A VR headset will be provided to patients in Israel, so that they can access to the different virtual treatments rooms from their home.
“In the era of COVID-19, there’s an essential need to provide healthcare services remotely and VR technology enables us to offer a wide variety of telehealth treatments that far exceed a simple video call,” says Eran Orr, CEO of XRHealth. 
Patients will be put in contact with a licensed clinician who will evaluate them in order to create a tailor-made treatment according to their necessities. They will also be able to communicate with their clinicians and track their progress thanks to the XRHealth mobile app.
Their progress will be monitored so their treatment can be adjusted and based on their actual outcomes, reported HIT Consultant.
“Now, patients in Israel have access to the highest-quality healthcare treatments, all from the comfort of their homes.”
The clinic will be powered by leading medical centers in Israel and around the world and employs licensed clinicians who are trained in VR treatment, including physical therapists, occupational therapists, psychologists, and more.
Regarding the insurance coverage, the company’s medical applications are approved by the Ministry of Health and the treatments are reimbursable through insurance providers and health maintenance organization.
This is not the first time that virtual reality has entered the medical field.
In 2019 for example, at the Tel Aviv offices of 3D Systems, a talented group of medical, technology and graphics experts have made it their mission to ensure that surgeons will meet even the most complex procedures hands-on before entering the operating theater.
They are accomplishing this through the company’s pioneering three-dimensional and virtual reality-based medical and surgical simulators.
“We’re leading a revolution in how physicians are trained,” Ran Bronstein, 3D Systems vice president and chief research and operations officer, told The Jerusalem Post then.

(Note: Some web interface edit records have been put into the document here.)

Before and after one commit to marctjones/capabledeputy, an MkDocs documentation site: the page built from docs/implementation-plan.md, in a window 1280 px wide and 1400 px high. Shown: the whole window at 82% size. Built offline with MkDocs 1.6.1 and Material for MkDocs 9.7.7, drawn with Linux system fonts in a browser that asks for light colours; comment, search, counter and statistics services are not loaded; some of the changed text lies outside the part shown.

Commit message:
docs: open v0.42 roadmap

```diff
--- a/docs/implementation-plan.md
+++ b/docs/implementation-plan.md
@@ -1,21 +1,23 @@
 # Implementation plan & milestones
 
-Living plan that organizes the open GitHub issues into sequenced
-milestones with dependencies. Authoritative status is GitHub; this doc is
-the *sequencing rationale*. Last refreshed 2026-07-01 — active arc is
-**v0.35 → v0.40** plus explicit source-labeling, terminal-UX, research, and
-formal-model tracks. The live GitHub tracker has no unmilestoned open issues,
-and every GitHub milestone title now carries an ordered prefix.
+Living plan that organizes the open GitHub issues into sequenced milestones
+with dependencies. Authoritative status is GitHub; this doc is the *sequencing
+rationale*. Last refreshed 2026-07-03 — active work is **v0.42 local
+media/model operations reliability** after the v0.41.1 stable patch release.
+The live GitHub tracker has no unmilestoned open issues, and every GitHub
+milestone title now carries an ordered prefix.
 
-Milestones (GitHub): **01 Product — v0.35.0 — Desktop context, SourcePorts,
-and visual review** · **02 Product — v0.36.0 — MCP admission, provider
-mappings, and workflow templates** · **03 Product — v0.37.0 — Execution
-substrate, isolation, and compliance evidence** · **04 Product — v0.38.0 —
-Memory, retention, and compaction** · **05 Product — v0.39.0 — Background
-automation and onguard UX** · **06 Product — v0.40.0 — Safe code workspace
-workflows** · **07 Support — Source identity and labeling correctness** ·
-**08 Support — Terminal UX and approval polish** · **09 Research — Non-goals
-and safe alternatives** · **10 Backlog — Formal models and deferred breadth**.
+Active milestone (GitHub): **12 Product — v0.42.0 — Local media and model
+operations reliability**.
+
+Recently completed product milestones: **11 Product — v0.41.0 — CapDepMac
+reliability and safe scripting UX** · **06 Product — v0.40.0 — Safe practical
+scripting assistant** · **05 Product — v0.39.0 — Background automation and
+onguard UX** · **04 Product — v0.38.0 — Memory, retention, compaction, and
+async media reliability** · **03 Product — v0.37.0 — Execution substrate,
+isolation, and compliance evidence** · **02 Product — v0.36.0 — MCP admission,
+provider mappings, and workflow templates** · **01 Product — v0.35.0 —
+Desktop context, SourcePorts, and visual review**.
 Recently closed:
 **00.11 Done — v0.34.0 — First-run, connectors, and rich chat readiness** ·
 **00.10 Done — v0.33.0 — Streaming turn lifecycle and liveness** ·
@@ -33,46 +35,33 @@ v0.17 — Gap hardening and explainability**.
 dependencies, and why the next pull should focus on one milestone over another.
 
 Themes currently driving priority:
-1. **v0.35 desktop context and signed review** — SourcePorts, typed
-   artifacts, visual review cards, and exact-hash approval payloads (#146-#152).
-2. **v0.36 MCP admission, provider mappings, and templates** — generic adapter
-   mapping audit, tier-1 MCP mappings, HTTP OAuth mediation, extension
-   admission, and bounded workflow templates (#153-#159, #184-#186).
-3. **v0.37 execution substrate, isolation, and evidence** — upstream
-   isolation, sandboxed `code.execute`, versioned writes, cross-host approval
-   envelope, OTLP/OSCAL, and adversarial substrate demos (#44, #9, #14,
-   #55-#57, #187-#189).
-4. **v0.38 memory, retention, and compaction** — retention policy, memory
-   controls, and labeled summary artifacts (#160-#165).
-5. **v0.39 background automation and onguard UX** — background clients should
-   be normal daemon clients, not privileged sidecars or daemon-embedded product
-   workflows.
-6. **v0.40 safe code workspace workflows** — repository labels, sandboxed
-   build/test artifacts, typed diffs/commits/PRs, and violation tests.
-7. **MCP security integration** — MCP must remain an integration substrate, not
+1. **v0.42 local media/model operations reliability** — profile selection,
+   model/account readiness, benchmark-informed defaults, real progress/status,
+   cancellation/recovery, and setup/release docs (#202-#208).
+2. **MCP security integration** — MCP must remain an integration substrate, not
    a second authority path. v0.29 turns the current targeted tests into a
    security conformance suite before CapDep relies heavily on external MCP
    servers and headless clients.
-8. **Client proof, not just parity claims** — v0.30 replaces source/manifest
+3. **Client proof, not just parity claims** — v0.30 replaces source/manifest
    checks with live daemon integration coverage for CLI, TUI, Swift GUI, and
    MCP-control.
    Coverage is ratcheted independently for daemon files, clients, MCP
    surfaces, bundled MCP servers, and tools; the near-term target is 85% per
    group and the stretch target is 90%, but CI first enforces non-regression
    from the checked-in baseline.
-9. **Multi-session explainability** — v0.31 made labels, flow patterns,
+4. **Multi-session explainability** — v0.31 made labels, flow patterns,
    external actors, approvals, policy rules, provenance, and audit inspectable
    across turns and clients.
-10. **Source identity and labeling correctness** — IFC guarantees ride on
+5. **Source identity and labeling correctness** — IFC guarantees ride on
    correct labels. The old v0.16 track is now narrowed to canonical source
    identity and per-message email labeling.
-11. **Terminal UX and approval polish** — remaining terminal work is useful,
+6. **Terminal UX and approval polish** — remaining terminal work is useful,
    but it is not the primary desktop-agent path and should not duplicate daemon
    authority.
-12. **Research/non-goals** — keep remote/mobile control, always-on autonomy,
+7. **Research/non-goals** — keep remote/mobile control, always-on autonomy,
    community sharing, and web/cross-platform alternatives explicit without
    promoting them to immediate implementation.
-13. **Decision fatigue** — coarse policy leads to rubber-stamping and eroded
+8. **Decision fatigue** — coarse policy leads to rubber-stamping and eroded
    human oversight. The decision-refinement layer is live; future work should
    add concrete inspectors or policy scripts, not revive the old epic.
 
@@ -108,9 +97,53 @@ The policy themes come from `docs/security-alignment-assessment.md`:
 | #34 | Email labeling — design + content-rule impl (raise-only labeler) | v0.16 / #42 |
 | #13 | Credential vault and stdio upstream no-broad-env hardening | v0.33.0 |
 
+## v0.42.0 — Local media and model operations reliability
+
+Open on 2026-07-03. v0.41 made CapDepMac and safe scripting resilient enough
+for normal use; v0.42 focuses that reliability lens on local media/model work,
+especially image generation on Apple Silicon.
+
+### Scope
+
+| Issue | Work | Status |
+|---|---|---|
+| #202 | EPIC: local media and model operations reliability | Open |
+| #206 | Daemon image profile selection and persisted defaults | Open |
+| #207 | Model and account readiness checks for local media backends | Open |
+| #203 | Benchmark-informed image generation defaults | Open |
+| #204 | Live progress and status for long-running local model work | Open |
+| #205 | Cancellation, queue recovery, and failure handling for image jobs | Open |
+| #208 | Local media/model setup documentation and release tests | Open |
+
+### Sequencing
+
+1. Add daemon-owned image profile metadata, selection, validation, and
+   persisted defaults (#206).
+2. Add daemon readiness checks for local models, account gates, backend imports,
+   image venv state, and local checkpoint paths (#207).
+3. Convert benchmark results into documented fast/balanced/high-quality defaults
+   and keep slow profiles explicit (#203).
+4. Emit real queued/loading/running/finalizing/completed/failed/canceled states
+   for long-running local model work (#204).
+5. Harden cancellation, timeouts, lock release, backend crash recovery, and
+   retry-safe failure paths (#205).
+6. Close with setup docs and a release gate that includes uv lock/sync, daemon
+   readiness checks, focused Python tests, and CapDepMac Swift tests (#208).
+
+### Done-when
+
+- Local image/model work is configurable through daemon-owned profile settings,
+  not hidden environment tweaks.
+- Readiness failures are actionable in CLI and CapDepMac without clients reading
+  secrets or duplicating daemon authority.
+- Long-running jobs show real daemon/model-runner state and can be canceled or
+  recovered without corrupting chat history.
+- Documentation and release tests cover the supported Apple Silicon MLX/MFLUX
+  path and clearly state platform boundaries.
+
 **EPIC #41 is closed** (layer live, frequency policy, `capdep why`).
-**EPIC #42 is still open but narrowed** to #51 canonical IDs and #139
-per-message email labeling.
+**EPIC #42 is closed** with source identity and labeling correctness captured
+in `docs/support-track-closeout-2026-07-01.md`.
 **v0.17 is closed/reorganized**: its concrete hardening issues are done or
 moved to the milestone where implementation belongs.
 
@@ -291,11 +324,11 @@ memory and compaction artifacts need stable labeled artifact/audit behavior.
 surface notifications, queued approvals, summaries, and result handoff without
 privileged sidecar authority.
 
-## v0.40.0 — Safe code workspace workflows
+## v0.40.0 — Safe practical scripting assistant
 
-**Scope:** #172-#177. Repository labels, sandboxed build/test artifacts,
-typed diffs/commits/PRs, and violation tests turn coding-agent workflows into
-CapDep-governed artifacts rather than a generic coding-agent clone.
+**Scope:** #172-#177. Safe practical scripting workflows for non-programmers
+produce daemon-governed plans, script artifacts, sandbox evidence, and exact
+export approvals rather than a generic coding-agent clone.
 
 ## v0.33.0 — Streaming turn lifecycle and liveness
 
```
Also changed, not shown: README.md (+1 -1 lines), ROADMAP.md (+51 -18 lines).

“Pilots have been using simulators for many years. But there are more physicians than pilots. And sometimes physicians make a greater number of mistakes than pilots. To prevent these mistakes and improve patient safety and procedure outcome, we decided to develop a medical simulator based on the same concept.”
Bronstein has headed the development of the state-of-the-art simulators for more than two decades, with Simbionix, the company he founded, which was acquired for $120 million in 2014 by California-headquartered 3D Systems.